[[ Recorded data open ]]

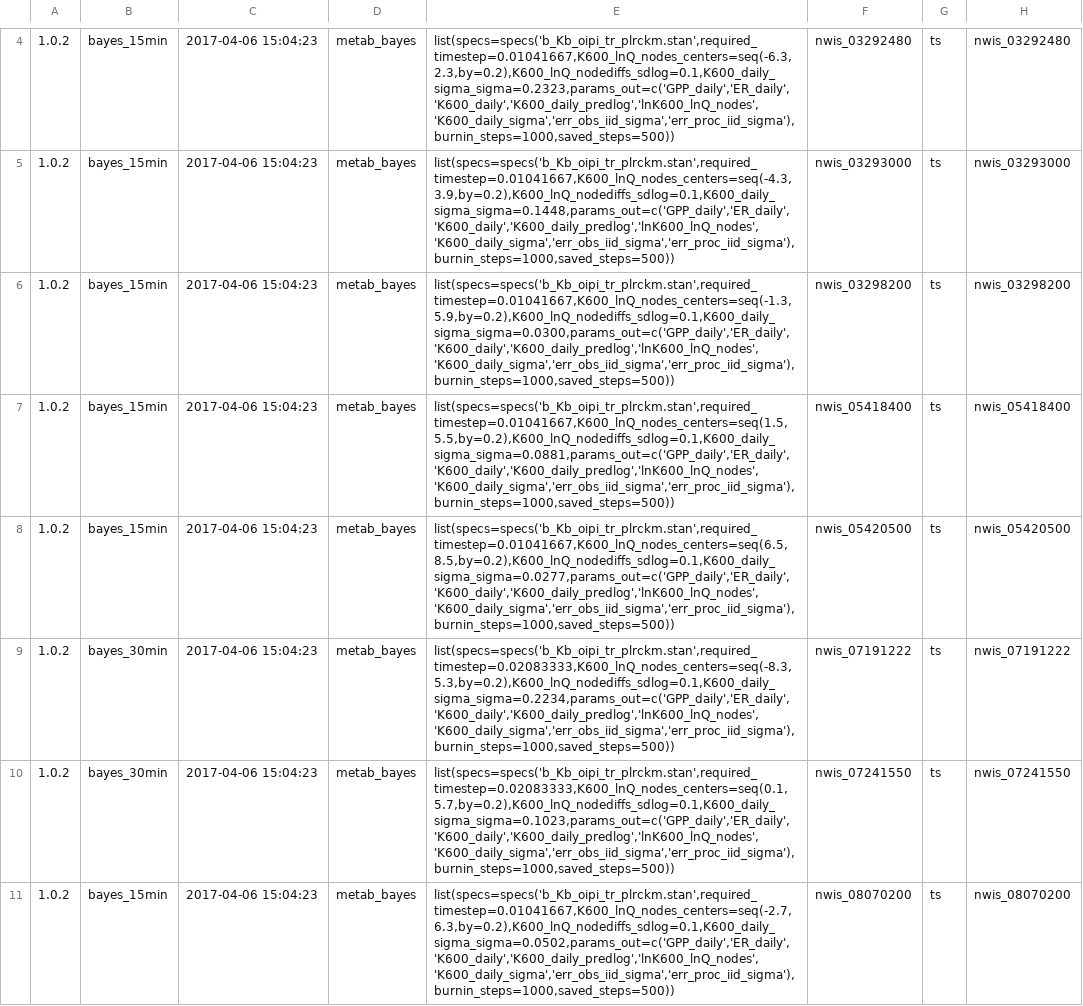
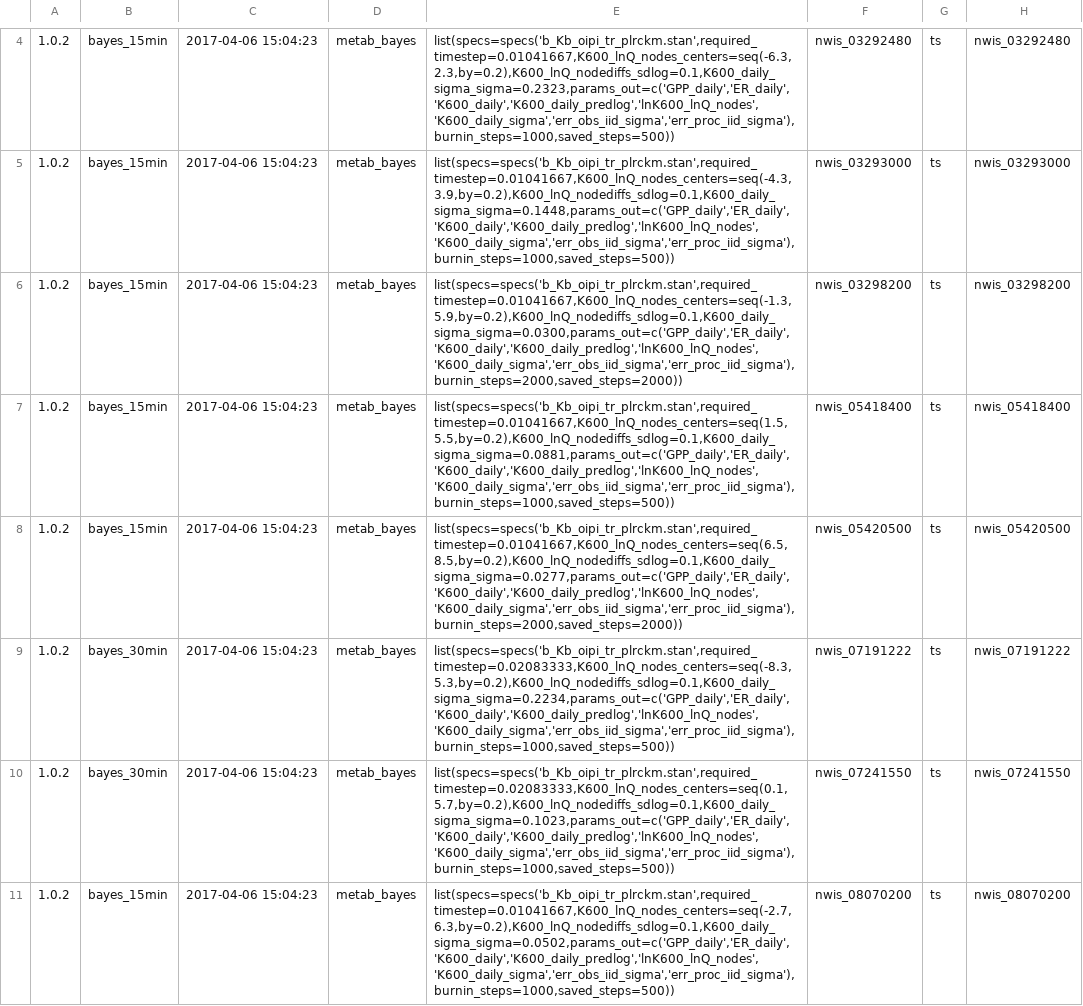
Before and after one commit to aappling-usgs/stream_metab_usa, a TSV file: 2_metab_models/run3/out/config.tsv, drawn as a sheet; only a part is shown, gaps mark what is left out; the diff covers the shown part only; the diff names each change by its address in the sheet, - before the commit and + after, or states it on an @@ line.

Commit message:
rerun 12 run3 models that didn't converge and ran for the short num iters

```diff
--- a/2_metab_models/run3/out/config.tsv
+++ b/2_metab_models/run3/out/config.tsv
-E6: list(specs=specs('b_Kb_oipi_tr_plrckm.stan',required_timestep=0.01041667,K600_lnQ_nodes_centers=seq(-1.3,5.9,by=0.2),K600_lnQ_nodediffs_sdlog=0.1,K600_daily_sigma_sigma=0.0300,params_out=c('GPP_daily','ER_daily','K600_daily','K600_daily_predlog','lnK600_lnQ_nodes','K600_daily_sigma','err_obs_iid_sigma','err_proc_iid_sigma'),burnin_steps=1000,saved_steps=500))
+E6: list(specs=specs('b_Kb_oipi_tr_plrckm.stan',required_timestep=0.01041667,K600_lnQ_nodes_centers=seq(-1.3,5.9,by=0.2),K600_lnQ_nodediffs_sdlog=0.1,K600_daily_sigma_sigma=0.0300,params_out=c('GPP_daily','ER_daily','K600_daily','K600_daily_predlog','lnK600_lnQ_nodes','K600_daily_sigma','err_obs_iid_sigma','err_proc_iid_sigma'),burnin_steps=2000,saved_steps=2000))
-E8: list(specs=specs('b_Kb_oipi_tr_plrckm.stan',required_timestep=0.01041667,K600_lnQ_nodes_centers=seq(6.5,8.5,by=0.2),K600_lnQ_nodediffs_sdlog=0.1,K600_daily_sigma_sigma=0.0277,params_out=c('GPP_daily','ER_daily','K600_daily','K600_daily_predlog','lnK600_lnQ_nodes','K600_daily_sigma','err_obs_iid_sigma','err_proc_iid_sigma'),burnin_steps=1000,saved_steps=500))
+E8: list(specs=specs('b_Kb_oipi_tr_plrckm.stan',required_timestep=0.01041667,K600_lnQ_nodes_centers=seq(6.5,8.5,by=0.2),K600_lnQ_nodediffs_sdlog=0.1,K600_daily_sigma_sigma=0.0277,params_out=c('GPP_daily','ER_daily','K600_daily','K600_daily_predlog','lnK600_lnQ_nodes','K600_daily_sigma','err_obs_iid_sigma','err_proc_iid_sigma'),burnin_steps=2000,saved_steps=2000))
```
Also changed, not shown: 10 edited cells elsewhere in this file, 1 other file.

[[ Recorded data closed ]]

» **Your instructions**: What lines in the material mention "file"? Copy every one of them.

» **Solution to this exercise**:
Before and after one commit to aappling-usgs/stream_metab_usa, a TSV file: 2_metab_models/run3/out/config.tsv, drawn as a sheet; only a part is shown, gaps mark what is left out; the diff covers the shown part only; the diff names each change by its address in the sheet, - before the commit and + after, or states it on an @@ line.
Also changed, not shown: 10 edited cells elsewhere in this file, 1 other file.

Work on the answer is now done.